President Obama meets King Abdullah of Jordan on Friday in California. The president will also travel to Saudi Arabia in March, just after Secretary of State John Kerry makes a special stop in the United Arab Emirates.
All three of these events are part of a larger whole: an attempt by the Obama administration to reassure key American Arab allies that the United States is not retreating from the Middle East or going soft on its leadership role in the world. This effort was exemplified by the extraordinary joint plea by Secretaries Hagel and Kerry recently at the Munich Security Conference to skeptical European partners.
The upcoming diplomatic outreach by President Obama to U.S. Arab partners is positive and necessary. The critical question is: will it help smooth ruffled feathers? The White House should harbor no illusions that mere back-slapping and hand-holding will suffice. If Washington is saying: “The meeting is the message,” the Arabs will instead be asking: “What have you done for us lately, and where are you heading?”
For the upcoming outreach to the Arabs to be truly effective, America’s top officials will need to bring compelling answers to three critical questions that their Arab partners will pose:
First, Iran: “What is the Obama administration’s game plan for Iran?” President Obama and Secretary Kerry will doubtlessly stress their commitment to preventing Iran from developing nuclear weapons. That message won’t do.
What the Arabs really want to know is whether or not Washington is seeking a much broader modus vivendi with Iran that will lead to a new and “more balanced” security architecture in the region. Is Washington going to continue to seek Iran’s isolation and containment? Or does the United States, as the Arabs now fear, seek to engage, temper, and ultimately reincorporate Iran into its old role as a pillar of Gulf stability?
Second, Syria: What is the United States’ objective in Syria? Is it to contain the fighting, continue to pursue some sort of diplomatic track with the regime it once called on to step down, and to give primacy to Syria’s weapons of mass destruction?
Administration calls for Assad to step down as part of a political process, and confidential assurances that limited U.S. covert assistance is now underway, will do little to convince the Arabs that the administration does not seek to get by with as little involvement as possible. Indeed, it will lead Gulf Arabs to conclude that they should redouble their efforts to pour arms and money into Syria pursuing goals clearly not aligned with U.S. interests. Cautionary words by Obama or Kerry to the Arab allies will surely fall on deaf ears.
Third, Egypt: President Obama’s silence on Egypt in his State of the Union did not go unnoticed in the Middle East, and is seen as a reflection of a hands-off approach to the Arab world’s most populous country, and main epicenter of the 2011 Arab uprisings. Saudi Arabia, Jordan, and the Emirates have all welcomed, mainly through dollar diplomacy, the July 3, 2013 coup (or military action as some prefer) that toppled the Morsi government.
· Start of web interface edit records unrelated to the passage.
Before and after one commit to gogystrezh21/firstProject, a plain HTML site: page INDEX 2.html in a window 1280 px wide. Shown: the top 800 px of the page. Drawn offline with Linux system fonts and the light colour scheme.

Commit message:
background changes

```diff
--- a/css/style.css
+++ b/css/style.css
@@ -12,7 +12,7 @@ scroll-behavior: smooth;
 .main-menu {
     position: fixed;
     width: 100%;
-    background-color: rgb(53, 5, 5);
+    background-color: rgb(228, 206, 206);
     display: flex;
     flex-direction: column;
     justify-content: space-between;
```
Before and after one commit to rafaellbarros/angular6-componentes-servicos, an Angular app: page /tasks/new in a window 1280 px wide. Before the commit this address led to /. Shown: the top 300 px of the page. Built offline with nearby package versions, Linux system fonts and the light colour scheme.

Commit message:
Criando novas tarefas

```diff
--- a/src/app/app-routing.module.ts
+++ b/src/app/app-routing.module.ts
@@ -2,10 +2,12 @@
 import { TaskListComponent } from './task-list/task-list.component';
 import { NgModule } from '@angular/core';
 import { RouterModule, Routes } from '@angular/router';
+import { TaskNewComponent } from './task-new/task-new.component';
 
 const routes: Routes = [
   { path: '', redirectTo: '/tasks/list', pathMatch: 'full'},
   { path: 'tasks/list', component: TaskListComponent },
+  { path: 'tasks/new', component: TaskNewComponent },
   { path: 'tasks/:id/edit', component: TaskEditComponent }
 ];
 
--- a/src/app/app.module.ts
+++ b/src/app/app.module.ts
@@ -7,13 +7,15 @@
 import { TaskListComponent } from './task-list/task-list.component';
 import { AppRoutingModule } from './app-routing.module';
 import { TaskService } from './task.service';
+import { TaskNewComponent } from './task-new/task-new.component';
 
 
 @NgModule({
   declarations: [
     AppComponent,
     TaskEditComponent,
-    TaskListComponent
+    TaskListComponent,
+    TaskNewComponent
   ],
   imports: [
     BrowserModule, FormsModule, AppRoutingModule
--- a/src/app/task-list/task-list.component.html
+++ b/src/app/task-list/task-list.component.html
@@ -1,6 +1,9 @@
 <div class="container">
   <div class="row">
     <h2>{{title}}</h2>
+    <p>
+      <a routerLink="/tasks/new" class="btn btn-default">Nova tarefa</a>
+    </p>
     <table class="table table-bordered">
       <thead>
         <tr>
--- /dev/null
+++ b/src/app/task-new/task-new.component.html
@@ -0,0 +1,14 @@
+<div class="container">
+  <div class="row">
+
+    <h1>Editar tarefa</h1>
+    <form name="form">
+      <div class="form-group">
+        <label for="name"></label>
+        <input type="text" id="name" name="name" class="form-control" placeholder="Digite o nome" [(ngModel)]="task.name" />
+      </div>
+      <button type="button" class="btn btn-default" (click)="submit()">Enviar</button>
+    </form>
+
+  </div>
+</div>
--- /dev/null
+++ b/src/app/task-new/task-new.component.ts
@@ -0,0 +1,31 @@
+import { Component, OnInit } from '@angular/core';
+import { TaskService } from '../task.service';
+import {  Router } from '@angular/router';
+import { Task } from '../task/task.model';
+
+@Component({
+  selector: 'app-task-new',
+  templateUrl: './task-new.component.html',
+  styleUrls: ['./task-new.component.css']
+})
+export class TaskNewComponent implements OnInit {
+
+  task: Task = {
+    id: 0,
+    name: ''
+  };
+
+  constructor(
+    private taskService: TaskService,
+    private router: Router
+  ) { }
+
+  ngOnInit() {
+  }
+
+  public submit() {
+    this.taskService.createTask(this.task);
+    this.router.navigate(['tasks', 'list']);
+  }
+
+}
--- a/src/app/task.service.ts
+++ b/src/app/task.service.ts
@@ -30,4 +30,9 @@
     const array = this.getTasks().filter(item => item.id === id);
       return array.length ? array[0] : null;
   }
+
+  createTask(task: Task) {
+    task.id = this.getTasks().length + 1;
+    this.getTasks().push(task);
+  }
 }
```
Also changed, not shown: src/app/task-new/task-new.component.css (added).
They will now want to know if Washington’s policy remains the one articulated by Secretary Kerry in his last visit to Egypt in November: that Egypt is on the road to democracy. If so, they will be pleased. Hints by Obama or Kerry to quietly urge restraint by Egypt’s military will be met by subtle admonitions by their Arab hosts—however unjustified—that countries that abandon their allies in times of trouble should remain silent when things then quiet down.
When they meet with their Saudi, Jordanian, and Emirati interlocutors, Kerry and Obama will surely highlight their Sisyphusian efforts to advance the cause of Israeli-Palestinian peace, and the president will seek to assure them that he stands squarely behind his secretary of state’s mission to bring peace to the Holy Land.
The Arabs will welcome these American peace efforts and encourage them to continue. But long gone are the days when Americans could engender Arab felicitations by focusing on the peace process. Today’s Middle East turmoil has brought about threats that U.S. allies see as existential. Unless Obama and Kerry can credibly answer pressing questions on Iran, Syria, and Egypt, whatever goodwill engendered by this outreach is likely to be as enduring as the jet contrails that will follow their aircraft when they depart their meetings.